Jewish customs do not allow graveyards to be next to synagogues. But KKBE's cemetery is just as important and historic as the churchyards at St. Philip's and Circular Congregation.
I am pleased that Rosenberg and Serrins are OK with me including KKBE and Coming Street Cemetery in my book.
These are some of the photographs I took that will likely be used in the book. They kindly allowed me to see the Torah Ark, which is the large wooden ornamental closet at the back of the Bimah (Christians call this the altar) that you see in the photo on the left. It contains the synagogues Torah scrolls. How lovely they are!
Torah is defined as the law of God as revealed to Moses and recorded in the first five books of the Hebrew scripture.
Not long after the founding of Charles Town in 1670 Jews began to immigrate from Europe. They were attracted by promises of unprecedented freedoms. "This was the first place in the world where Jews could practice worship freely, own land and property, and hold elective office," Rosenberg said.
By the early 1800s, one in four Jews in America lived in Charleston. And these "Port City Jews" were the largest and wealthiest Jewish population in North America.
Kahal Kadosh Beth Elohim would be founded in 1749. Before that Jews would gather and worship in each other's homes. Pictured above is KKBE's first structure, built in 1794. It was the largest synagogue building in North America. But a huge fire in 1838 destroyed the wooden structure and other large portions of Charleston.
By 1840 the synagogue was rebuilt in the Greek Revival style by congregant David Lopez Jr. (who is buried at Coming Street Cemetery). The synagogue is somewhat hidden from the street but does get mentions when the carriage tours pass by.
What the guides' often say, and this is another KKBE distinction, is how it is the birthplace of Reform Judaism in America. Rosenberg and Serrins explained that in 1824 47 KKBE men petitioned for several changes that were different from traditional Jewish Orthodox practices "so that the religion would be more appealing to young people," Serrins said.
Up to that point, men and women had to sit separately during services, there was no music, the service was in Hebrew and it would last three to six hours. The reforms didn't sit well with many at KKBE but they would eventually be adopted.

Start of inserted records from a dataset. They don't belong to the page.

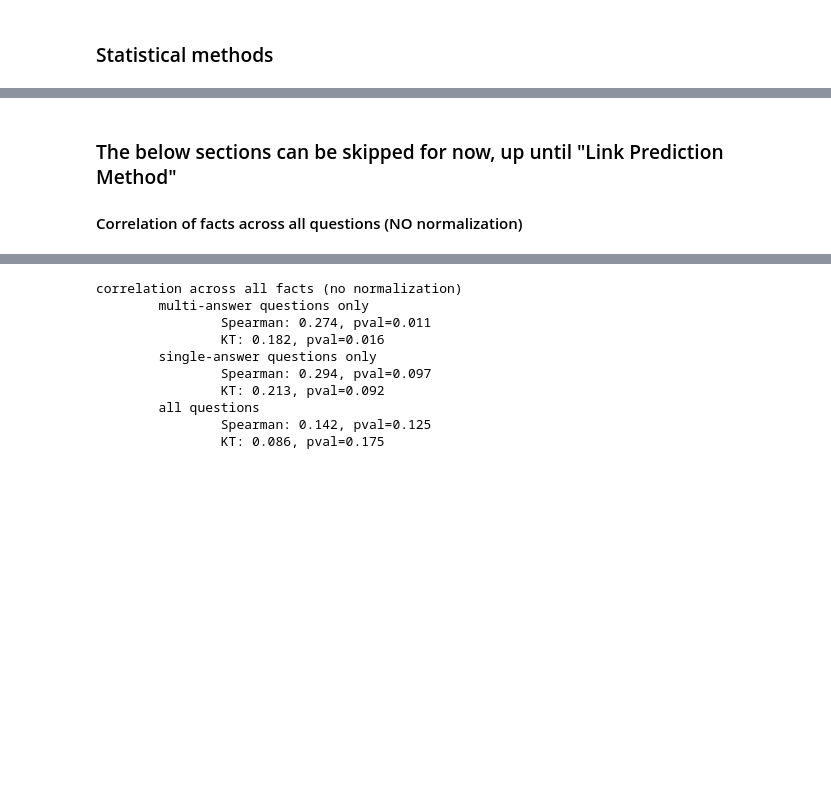
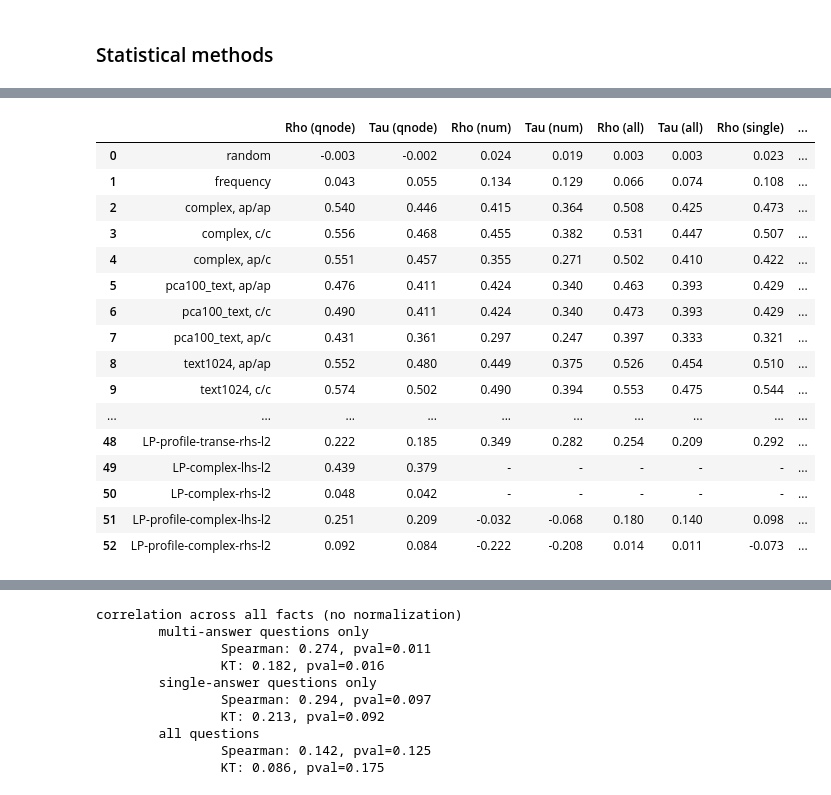
Before and after one commit to usc-isi-i2/surprising-facts, a Jupyter notebook: profile_surpise_classification_mc_task.ipynb, the cells around one changed output, grey strips where cells are left out. Saved outputs shown, nothing was run; the diff lists cells and outputs as text; code cells hidden in the pictures; blank space fills up the shorter version.

```diff
--- a/profile_surpise_classification_mc_task.ipynb
+++ b/profile_surpise_classification_mc_task.ipynb
@@ -632,3 +876,21 @@ display(df)
-# %% [markdown]
-### The below sections can be skipped for now, up until "Link Prediction Method"
-#### Correlation of facts across all questions (NO normalization)
+# %%
+update_corr_measures(questions)
+display_avg_question_corr(question_subsets, questions[0]["method_spearman"])
+# %% [output]
+|  |  | Rho (qnode) | Tau (qnode) | Rho (num) | Tau (num) | Rho (all) | Tau (all) | Rho (single) | ... |
+| 0 | random | -0.003 | -0.002 | 0.024 | 0.019 | 0.003 | 0.003 | 0.023 | ... |
+| 1 | frequency | 0.043 | 0.055 | 0.134 | 0.129 | 0.066 | 0.074 | 0.108 | ... |
+| 2 | complex, ap/ap | 0.540 | 0.446 | 0.415 | 0.364 | 0.508 | 0.425 | 0.473 | ... |
+| 3 | complex, c/c | 0.556 | 0.468 | 0.455 | 0.382 | 0.531 | 0.447 | 0.507 | ... |
+| 4 | complex, ap/c | 0.551 | 0.457 | 0.355 | 0.271 | 0.502 | 0.410 | 0.422 | ... |
+| 5 | pca100_text, ap/ap | 0.476 | 0.411 | 0.424 | 0.340 | 0.463 | 0.393 | 0.429 | ... |
+| 6 | pca100_text, c/c | 0.490 | 0.411 | 0.424 | 0.340 | 0.473 | 0.393 | 0.429 | ... |
+| 7 | pca100_text, ap/c | 0.431 | 0.361 | 0.297 | 0.247 | 0.397 | 0.333 | 0.321 | ... |
+| 8 | text1024, ap/ap | 0.552 | 0.480 | 0.449 | 0.375 | 0.526 | 0.454 | 0.510 | ... |
+| 9 | text1024, c/c | 0.574 | 0.502 | 0.490 | 0.394 | 0.553 | 0.475 | 0.544 | ... |
+| ... | ... | ... | ... | ... | ... | ... | ... | ... | ... |
+| 48 | LP-profile-transe-rhs-l2 | 0.222 | 0.185 | 0.349 | 0.282 | 0.254 | 0.209 | 0.292 | ... |
+| 49 | LP-complex-lhs-l2 | 0.439 | 0.379 | - | - | - | - | - | ... |
+| 50 | LP-complex-rhs-l2 | 0.048 | 0.042 | - | - | - | - | - | ... |
+| 51 | LP-profile-complex-lhs-l2 | 0.251 | 0.209 | -0.032 | -0.068 | 0.180 | 0.140 | 0.098 | ... |
+| 52 | LP-profile-complex-rhs-l2 | 0.092 | 0.084 | -0.222 | -0.208 | 0.014 | 0.011 | -0.073 | ... |
```
Also changed, not shown: parts of 43 cells of this notebook.
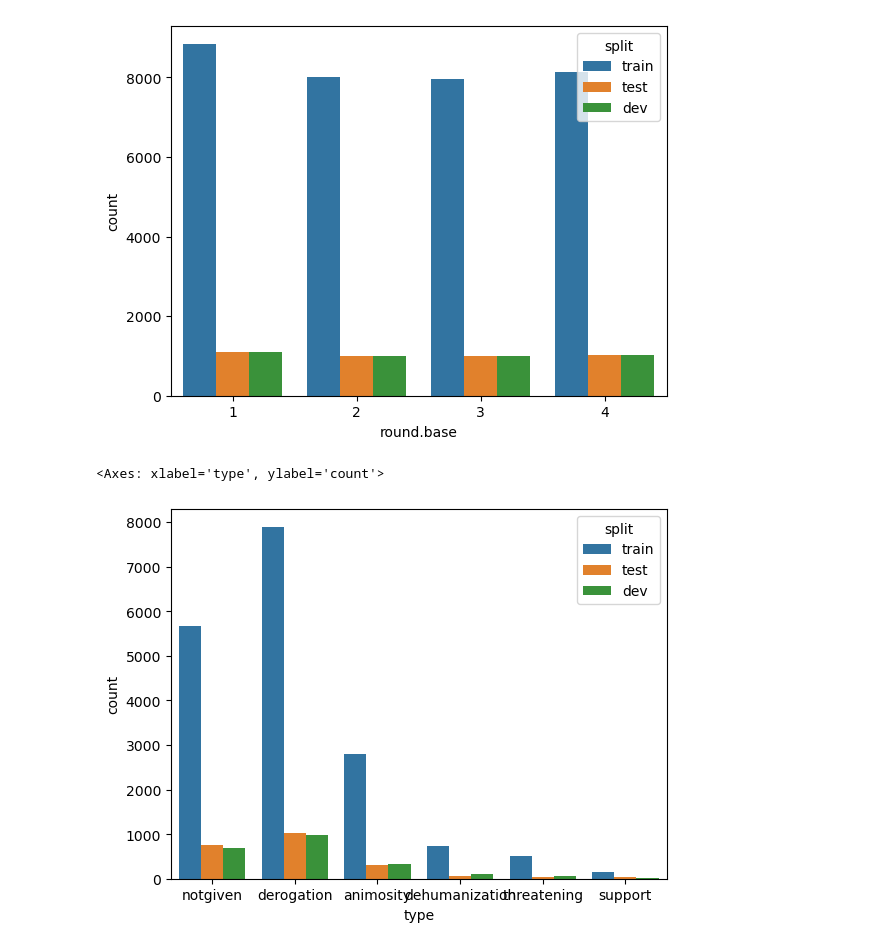
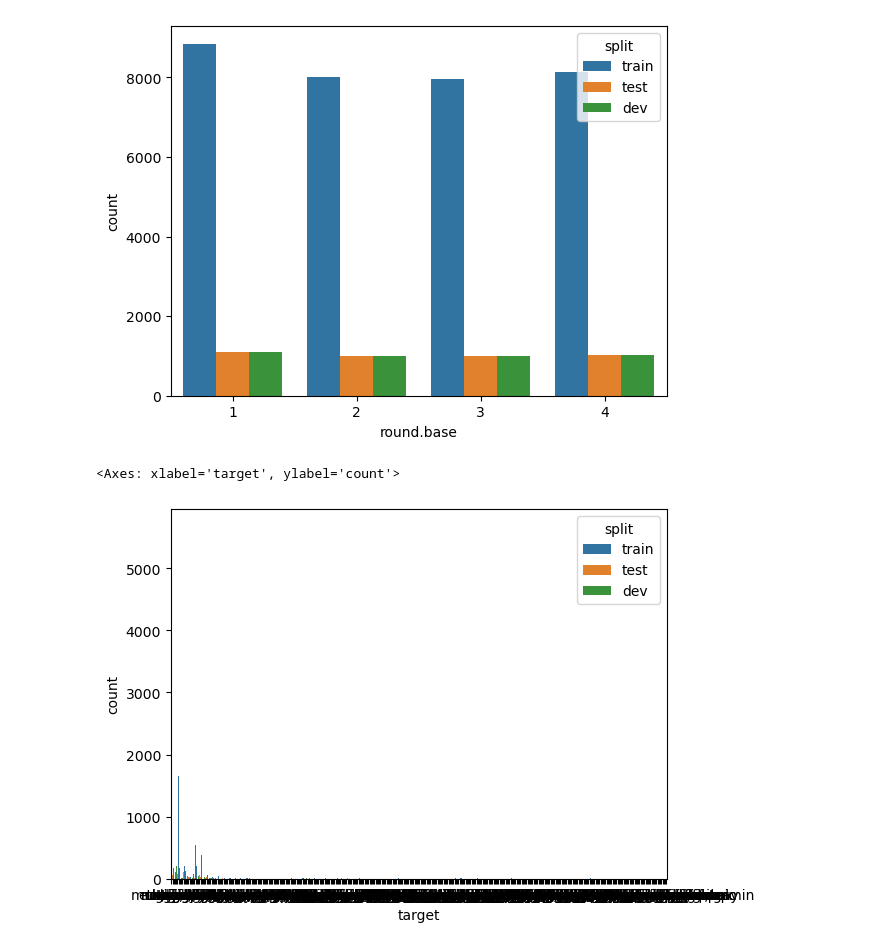
Before and after one commit to RaymondUoE/r255_bias_in_datasets, a Jupyter notebook: dyna_dataset.ipynb, the cells around one changed output. Saved outputs shown, nothing was run; the diff lists cells and outputs as text; code cells hidden in the pictures.

Commit message:
evaluation, visualisation

```diff
--- a/dyna_dataset.ipynb
+++ b/dyna_dataset.ipynb
@@ -35,10 +35,10 @@ sns.countplot(data=data, x='round.base', hue='split')
 <Axes: xlabel='round.base', ylabel='count'>
 [figure]
 # %%
-sns.countplot(data=data[data['label']=='hate'], x='type', hue='split')
+sns.countplot(data=data[data['label']=='hate'], x='target', hue='split')
 # %% [output]
-<Axes: xlabel='type', ylabel='count'>
+<Axes: xlabel='target', ylabel='count'>
-[figure, old version]
+[figure, new version]
 # %%
 data[(data['split']=='train')&(data['round.base']==1)]
 # %% [output]
```
Also changed, not shown: 16 other files.
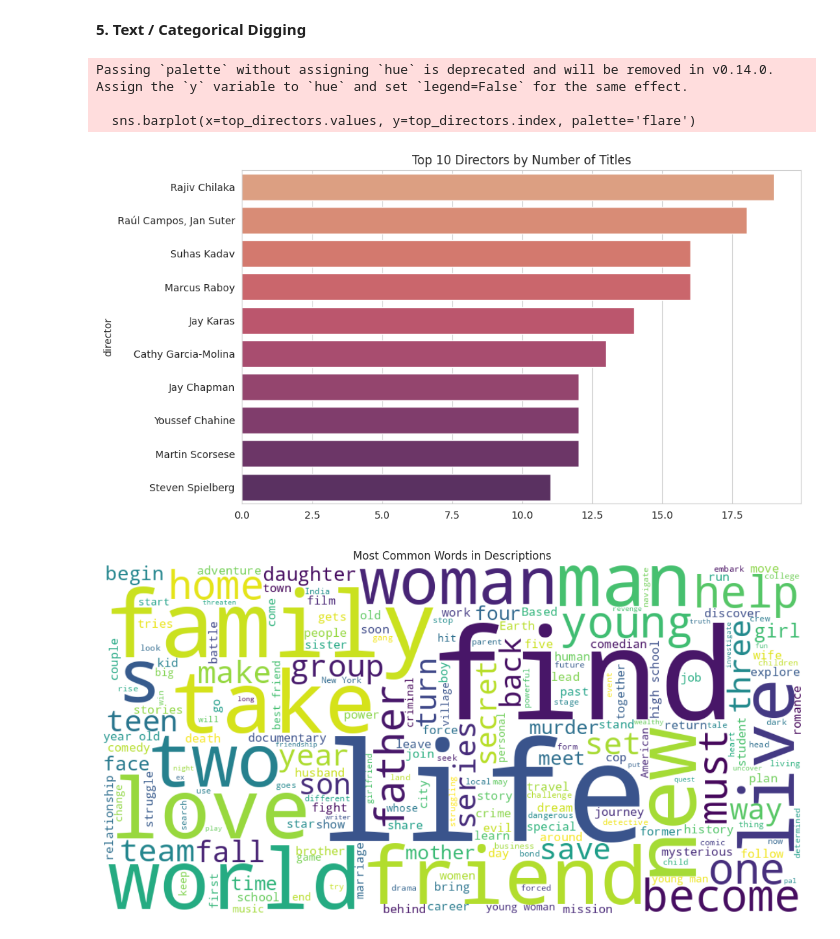
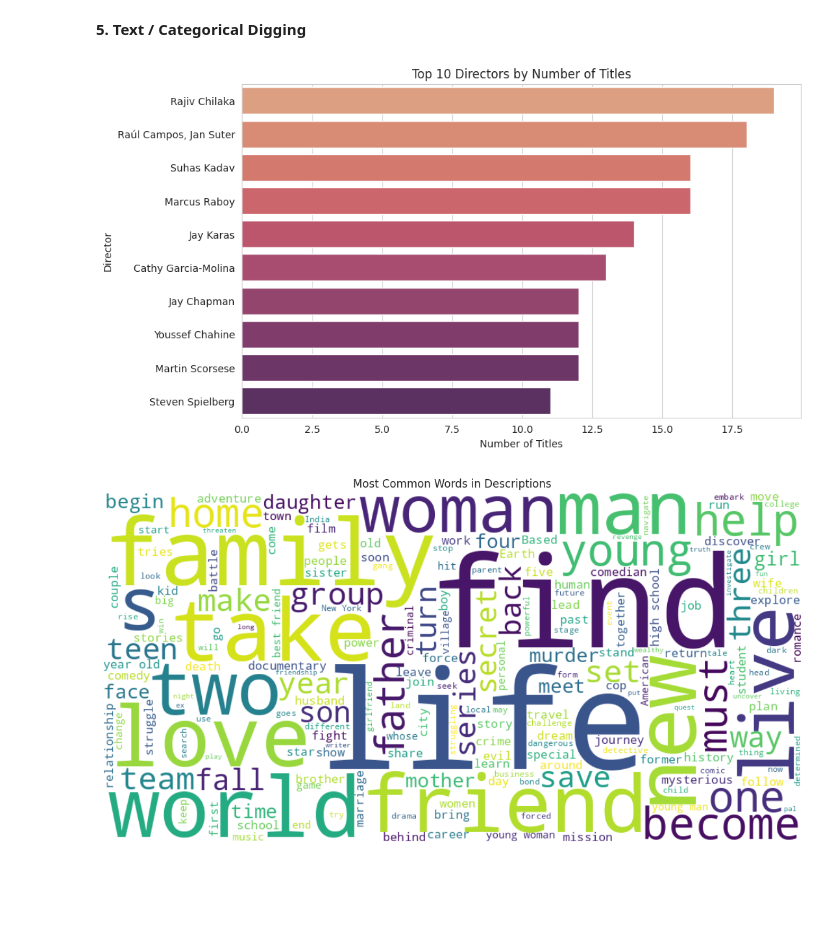
Before and after one commit to shijithpulikkal/Exploratory-Data-Analysis, a Jupyter notebook: 01_netflix_eda.ipynb, the cells around one changed output. Saved outputs shown, nothing was run; the diff lists cells and outputs as text; code cells hidden in the pictures; blank space fills up the shorter version.

```diff
--- a/01_netflix_eda.ipynb
+++ b/01_netflix_eda.ipynb
@@ -125,8 +125,11 @@ df[['date_added', 'year_added', 'month_added']].head()
 | 4 | 2021-09-24 | 2021 | September |
 # %%
 # Split duration into numeric value + unit
-df['duration_value'] = df['duration'].str.extract('(\d+)').astype(float)
-df['duration_unit'] = df['duration'].apply(lambda x: 'Season' if 'Season' in x else 'Minutes')
+df['duration_value'] = df['duration'].str.extract(r'(\d+)', expand=False).astype(float)
+
+df['duration_unit'] = df['duration'].apply(
+    lambda x: 'Season' if 'Season' in x else 'Minutes'
+)
 
 df[['duration', 'duration_value', 'duration_unit']].head()
 # %% [output]
@@ -250,15 +279,21 @@ plt.show()
 # %%
 # Most frequent directors (excluding Unknown)
 top_directors = df[df['director'] != 'Unknown']['director'].value_counts().head(10)
 
-sns.barplot(x=top_directors.values, y=top_directors.index, palette='flare')
+sns.barplot(
+    x=top_directors.values,
+    y=top_directors.index,
+    hue=top_directors.index,
+    palette='flare',
+    legend=False
+)
+
 plt.title('Top 10 Directors by Number of Titles')
+plt.xlabel('Number of Titles')
+plt.ylabel('Director')
 plt.show()
 # %% [output]
-Passing `palette` without assigning `hue` is deprecated and will be removed in v0.14.0. Assign the `y` variable to `hue` and set `legend=False` for the same effect.
-
-  sns.barplot(x=top_directors.values, y=top_directors.index, palette='flare')
-[figure, old version]
+[figure, new version]
 # %%
 # Word cloud of descriptions
 !pip install wordcloud -q
```
Also changed, not shown: parts of 4 cells of this notebook.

"Since its earliest days, Reform Judaism has asserted that a Judaism frozen in time cannot coexist effectively with those who live in modern times," states this online source.
This synagogue and its people pack an extraordinary amount of history. So it is very fitting that KKBE has its own museum.
The museum is free and open to the public. There is a fee for guided tours of the synagogue and all the facilities here. A fine gift shop is available also.
Thank you Anita Moise Rosenberg and Randi Serrins for opening my eyes to this Charleston treasure. For more information go to KKBE's website. And for more on the Coming Street Cemetery go here.